Methadone has had a revival in interest for the management of cancer pain. Published reports have been in the form of case reports, 14 15 16 17 18 19 20[[Level of evidence: IIILevel of evidence: III] outcome surveys,] outcome surveys, 21 22 23 24 25[[Level of evidence: IILevel of evidence: II][Level of evidence: IIILevel of evidence: III] and reviews.] and reviews. 26 27 28[[Level of evidence: IVLevel of evidence: IV] Success has been reported with oral, intravenous (IV), and suppository methadone use. Subcutaneous ] Success has been reported with oral, intravenous (IV), and suppository methadone use. Subcutaneous methadone has been reported to cause tissue irritation at the injection site but has been used effectively in some patients without clinically significant local toxicity.methadone has been reported to cause tissue irritation at the injection site but has been used effectively in some patients without clinically significant local toxicity. 29[[Level of evidence: IILevel of evidence: II]]
Methadone is a synthetic opioid agonist that has been reported to have a number of unique characteristics. These include excellent oral and rectal absorption, no known active metabolites, prolonged duration of action resulting in longer administration intervals, and lower cost than other opioids. Methadone is available as a pill, an elixir, and for parenteral use. Methadone has an average oral bioavailability of approximately 80% (range, 41%99%). 30

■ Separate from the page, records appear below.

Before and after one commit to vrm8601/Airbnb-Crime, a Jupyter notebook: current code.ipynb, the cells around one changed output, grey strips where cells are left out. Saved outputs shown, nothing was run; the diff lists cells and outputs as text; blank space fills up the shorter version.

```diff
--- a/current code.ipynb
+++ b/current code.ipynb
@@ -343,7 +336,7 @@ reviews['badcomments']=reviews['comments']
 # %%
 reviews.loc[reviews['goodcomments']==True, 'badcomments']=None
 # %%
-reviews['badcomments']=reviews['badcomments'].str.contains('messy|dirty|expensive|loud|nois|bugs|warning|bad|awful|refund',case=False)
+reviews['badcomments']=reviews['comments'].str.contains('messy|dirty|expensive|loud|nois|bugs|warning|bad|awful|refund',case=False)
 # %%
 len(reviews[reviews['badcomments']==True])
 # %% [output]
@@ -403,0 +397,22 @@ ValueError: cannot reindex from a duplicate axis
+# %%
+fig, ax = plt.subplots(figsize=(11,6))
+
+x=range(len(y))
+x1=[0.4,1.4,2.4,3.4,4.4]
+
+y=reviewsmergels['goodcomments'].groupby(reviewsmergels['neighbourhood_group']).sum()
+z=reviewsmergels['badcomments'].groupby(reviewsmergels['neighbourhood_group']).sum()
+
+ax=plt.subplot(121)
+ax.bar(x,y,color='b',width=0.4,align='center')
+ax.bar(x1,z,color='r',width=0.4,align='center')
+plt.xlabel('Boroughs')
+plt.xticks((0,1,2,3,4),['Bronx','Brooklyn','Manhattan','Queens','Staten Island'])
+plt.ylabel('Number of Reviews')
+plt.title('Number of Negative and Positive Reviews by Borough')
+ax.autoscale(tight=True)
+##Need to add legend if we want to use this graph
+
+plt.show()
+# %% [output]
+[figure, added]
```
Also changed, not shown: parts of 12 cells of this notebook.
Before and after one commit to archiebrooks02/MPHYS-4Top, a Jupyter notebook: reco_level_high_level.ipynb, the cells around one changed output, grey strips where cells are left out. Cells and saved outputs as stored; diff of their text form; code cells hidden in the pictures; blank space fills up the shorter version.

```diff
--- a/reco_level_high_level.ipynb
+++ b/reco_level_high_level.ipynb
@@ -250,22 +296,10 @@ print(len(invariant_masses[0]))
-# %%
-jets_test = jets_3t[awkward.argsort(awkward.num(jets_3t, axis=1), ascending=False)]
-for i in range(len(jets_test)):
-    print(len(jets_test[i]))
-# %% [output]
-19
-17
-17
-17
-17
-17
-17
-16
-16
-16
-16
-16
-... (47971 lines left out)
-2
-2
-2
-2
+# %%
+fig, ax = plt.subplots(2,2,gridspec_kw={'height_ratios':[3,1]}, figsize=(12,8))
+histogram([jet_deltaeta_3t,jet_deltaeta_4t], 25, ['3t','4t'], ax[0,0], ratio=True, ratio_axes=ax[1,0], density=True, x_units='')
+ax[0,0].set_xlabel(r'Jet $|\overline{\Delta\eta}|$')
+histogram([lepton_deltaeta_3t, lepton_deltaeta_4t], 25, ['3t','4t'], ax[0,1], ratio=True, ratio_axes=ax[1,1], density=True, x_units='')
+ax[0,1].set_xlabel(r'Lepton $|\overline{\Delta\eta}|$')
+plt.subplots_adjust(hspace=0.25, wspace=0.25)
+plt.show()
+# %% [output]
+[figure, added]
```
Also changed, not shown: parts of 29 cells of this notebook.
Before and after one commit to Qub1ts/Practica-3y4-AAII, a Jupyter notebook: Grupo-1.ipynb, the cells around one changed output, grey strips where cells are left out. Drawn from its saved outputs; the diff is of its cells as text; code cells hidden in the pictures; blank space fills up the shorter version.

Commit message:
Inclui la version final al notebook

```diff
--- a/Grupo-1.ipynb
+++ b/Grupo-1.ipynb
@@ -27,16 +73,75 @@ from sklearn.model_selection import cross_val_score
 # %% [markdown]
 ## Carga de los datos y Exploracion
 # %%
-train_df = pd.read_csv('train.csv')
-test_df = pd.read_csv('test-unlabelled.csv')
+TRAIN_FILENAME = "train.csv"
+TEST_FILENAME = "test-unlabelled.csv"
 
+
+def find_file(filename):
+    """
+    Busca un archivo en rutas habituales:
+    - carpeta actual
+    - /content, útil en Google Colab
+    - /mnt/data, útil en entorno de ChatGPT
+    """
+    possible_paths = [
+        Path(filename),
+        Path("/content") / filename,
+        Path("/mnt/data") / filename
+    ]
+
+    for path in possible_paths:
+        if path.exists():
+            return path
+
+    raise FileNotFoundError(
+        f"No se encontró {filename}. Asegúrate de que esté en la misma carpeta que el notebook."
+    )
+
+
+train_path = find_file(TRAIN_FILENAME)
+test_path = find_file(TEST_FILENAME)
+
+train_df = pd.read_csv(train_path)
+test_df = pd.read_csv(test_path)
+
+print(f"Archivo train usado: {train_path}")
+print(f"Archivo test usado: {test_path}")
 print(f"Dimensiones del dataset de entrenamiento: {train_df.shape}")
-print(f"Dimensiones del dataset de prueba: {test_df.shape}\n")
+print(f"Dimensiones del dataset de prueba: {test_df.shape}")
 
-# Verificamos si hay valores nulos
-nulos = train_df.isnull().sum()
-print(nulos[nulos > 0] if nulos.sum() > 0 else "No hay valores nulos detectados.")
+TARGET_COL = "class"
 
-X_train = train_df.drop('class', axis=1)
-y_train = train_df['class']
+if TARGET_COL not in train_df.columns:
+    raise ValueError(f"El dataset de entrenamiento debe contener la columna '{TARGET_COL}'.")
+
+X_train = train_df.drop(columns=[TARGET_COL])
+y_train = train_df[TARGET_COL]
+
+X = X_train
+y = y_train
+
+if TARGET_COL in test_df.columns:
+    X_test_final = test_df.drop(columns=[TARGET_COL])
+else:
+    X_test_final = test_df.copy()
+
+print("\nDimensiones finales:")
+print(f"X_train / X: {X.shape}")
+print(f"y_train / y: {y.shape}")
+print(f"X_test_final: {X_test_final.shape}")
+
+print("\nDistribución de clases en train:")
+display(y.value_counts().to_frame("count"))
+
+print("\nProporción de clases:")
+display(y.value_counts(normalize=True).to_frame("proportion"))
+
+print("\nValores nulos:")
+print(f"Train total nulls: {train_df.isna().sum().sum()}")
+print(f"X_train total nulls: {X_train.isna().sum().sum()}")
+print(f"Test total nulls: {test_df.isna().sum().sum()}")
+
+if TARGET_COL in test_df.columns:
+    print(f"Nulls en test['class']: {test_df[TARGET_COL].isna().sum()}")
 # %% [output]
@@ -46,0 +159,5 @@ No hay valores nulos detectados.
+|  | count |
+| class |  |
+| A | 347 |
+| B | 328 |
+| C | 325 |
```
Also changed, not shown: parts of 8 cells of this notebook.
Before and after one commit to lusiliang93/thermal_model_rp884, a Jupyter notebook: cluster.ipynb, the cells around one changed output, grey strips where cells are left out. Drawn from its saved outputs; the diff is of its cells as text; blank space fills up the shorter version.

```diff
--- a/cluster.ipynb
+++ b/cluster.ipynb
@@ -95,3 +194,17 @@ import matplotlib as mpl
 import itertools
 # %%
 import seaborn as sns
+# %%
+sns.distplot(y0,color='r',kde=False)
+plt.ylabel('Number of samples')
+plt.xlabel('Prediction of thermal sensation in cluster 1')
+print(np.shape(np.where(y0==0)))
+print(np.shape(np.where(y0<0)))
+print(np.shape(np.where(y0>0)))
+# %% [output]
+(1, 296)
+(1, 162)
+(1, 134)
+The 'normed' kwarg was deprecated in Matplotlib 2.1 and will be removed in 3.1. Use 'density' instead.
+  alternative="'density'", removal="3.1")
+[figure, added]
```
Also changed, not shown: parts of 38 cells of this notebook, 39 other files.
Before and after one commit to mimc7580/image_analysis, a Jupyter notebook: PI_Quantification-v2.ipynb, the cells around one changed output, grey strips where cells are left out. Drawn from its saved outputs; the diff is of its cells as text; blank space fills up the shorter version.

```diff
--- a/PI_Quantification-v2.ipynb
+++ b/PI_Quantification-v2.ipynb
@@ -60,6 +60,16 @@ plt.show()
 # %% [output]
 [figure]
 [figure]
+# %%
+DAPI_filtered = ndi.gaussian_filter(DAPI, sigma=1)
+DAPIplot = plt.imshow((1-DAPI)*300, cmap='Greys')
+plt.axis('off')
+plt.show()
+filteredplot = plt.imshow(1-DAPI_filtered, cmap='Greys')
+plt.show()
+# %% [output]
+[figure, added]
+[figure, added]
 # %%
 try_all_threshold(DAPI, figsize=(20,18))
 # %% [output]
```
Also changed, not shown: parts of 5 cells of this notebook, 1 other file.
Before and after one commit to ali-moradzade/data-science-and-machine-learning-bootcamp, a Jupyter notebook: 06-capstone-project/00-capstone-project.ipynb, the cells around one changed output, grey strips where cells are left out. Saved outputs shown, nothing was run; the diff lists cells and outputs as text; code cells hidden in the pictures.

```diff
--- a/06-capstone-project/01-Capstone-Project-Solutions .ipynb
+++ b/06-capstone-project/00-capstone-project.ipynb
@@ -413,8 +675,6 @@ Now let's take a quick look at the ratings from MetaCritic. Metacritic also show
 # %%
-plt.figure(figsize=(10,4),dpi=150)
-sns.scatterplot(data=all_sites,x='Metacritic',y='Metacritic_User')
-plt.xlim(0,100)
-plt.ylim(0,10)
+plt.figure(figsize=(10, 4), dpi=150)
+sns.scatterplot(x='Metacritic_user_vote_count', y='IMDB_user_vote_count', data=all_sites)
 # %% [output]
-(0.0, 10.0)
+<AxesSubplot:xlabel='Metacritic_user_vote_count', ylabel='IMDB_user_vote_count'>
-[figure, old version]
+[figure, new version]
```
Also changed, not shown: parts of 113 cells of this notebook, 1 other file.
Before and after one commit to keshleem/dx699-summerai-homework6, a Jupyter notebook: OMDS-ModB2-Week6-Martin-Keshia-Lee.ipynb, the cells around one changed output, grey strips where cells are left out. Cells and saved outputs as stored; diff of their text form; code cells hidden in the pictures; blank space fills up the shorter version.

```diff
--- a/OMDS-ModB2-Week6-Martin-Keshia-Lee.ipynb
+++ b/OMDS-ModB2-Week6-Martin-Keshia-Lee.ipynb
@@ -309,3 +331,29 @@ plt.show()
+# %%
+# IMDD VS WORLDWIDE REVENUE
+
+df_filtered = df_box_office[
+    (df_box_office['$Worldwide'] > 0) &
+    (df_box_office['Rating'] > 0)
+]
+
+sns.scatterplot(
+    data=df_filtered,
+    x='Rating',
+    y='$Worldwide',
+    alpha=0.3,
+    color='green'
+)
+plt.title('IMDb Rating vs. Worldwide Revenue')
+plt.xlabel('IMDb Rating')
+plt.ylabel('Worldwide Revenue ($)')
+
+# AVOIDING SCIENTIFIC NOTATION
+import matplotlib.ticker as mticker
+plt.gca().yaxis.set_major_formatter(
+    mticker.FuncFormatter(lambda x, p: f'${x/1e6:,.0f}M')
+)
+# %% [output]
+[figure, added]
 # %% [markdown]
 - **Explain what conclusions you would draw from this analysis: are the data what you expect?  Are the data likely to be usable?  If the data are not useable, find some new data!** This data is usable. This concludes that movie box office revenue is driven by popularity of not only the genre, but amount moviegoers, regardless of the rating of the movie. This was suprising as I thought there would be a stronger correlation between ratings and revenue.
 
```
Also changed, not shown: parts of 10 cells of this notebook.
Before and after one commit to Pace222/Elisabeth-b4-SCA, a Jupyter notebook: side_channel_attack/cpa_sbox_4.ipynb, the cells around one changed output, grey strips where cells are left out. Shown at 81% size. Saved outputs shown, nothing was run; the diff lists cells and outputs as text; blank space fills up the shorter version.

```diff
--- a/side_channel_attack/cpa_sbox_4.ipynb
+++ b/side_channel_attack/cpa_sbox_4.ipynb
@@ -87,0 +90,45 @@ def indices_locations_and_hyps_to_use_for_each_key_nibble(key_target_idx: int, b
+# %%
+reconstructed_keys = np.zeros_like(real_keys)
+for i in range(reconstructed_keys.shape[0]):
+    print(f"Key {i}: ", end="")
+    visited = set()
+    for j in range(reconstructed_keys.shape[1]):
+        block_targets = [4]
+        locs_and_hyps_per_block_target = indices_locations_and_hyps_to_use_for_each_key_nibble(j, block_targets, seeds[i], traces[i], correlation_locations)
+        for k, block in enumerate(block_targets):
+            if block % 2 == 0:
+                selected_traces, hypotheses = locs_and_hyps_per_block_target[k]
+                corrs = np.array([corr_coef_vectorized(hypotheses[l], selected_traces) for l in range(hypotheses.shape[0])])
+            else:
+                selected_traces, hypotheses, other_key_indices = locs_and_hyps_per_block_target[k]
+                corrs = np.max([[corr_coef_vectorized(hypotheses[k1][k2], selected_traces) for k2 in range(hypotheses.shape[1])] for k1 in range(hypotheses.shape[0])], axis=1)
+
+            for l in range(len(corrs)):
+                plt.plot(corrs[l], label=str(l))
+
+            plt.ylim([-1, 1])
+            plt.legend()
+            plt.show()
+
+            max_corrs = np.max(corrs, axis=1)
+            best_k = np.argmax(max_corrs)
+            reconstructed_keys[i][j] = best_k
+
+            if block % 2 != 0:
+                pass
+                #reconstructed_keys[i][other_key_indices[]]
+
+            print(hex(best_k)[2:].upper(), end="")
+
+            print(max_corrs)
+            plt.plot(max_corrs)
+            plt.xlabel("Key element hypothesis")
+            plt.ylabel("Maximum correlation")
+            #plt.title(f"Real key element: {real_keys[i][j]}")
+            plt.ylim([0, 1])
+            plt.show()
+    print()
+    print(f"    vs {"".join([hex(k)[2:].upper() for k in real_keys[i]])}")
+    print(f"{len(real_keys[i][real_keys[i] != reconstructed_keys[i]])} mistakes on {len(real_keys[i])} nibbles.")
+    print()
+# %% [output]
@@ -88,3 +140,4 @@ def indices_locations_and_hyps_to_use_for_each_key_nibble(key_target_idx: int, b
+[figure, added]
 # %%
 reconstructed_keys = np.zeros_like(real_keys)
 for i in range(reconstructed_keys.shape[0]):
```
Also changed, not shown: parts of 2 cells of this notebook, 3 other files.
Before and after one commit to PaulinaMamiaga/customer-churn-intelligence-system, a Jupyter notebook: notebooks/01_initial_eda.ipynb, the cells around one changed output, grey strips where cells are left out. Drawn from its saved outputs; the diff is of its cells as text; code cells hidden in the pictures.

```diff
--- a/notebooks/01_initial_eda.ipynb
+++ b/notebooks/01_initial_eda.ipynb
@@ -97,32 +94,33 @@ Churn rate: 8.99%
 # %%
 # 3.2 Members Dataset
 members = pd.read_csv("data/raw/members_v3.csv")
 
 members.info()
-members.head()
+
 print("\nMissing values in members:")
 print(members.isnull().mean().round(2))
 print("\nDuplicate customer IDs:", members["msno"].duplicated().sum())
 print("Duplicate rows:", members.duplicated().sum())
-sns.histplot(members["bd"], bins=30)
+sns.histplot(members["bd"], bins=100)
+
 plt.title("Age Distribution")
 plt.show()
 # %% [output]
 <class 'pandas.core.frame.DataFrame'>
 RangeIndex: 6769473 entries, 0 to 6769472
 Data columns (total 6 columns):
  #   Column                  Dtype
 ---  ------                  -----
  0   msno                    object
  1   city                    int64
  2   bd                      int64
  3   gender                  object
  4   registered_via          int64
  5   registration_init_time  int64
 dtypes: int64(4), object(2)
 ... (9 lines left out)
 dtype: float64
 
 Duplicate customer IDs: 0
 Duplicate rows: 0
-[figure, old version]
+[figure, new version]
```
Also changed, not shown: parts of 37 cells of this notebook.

Morphine is the international gold standard for first-line treatment of cancer pain. Methadone, however, can be considerably less expensive than existing rapid-release or sustained-release morphine or other opioid options. A randomized trial of 103 patients compared the effectiveness and side effects of morphine and methadone as first-line treatments for cancer pain. The outcome of successful pain management was similar for both groups; however, there were significantly more opioid-related dropouts in the methadone group. This study did not demonstrate superior analgesic effectiveness or overall tolerability of methadone over morphine as a first-line treatment for cancer pain. Despite this finding, the authors of this report suggested that study limitations did not allow definitive conclusions that methadone could not be a useful first-line opioid. Further research exploring other doses and schedules of methadone should still be explored. 31[[Level of evidence: ILevel of evidence: I]]
Because of its long and unpredictable half-life and relatively unknown equianalgesic dose as compared with other opioids, methadone has been generally used by pain specialists with experience in its use. The utility of methadone in cancer pain and difficult cancer pain syndromes such as neuropathic pain has become more widely appreciated and has gained increasing acceptance for use in hospital and hospice settings and by clinician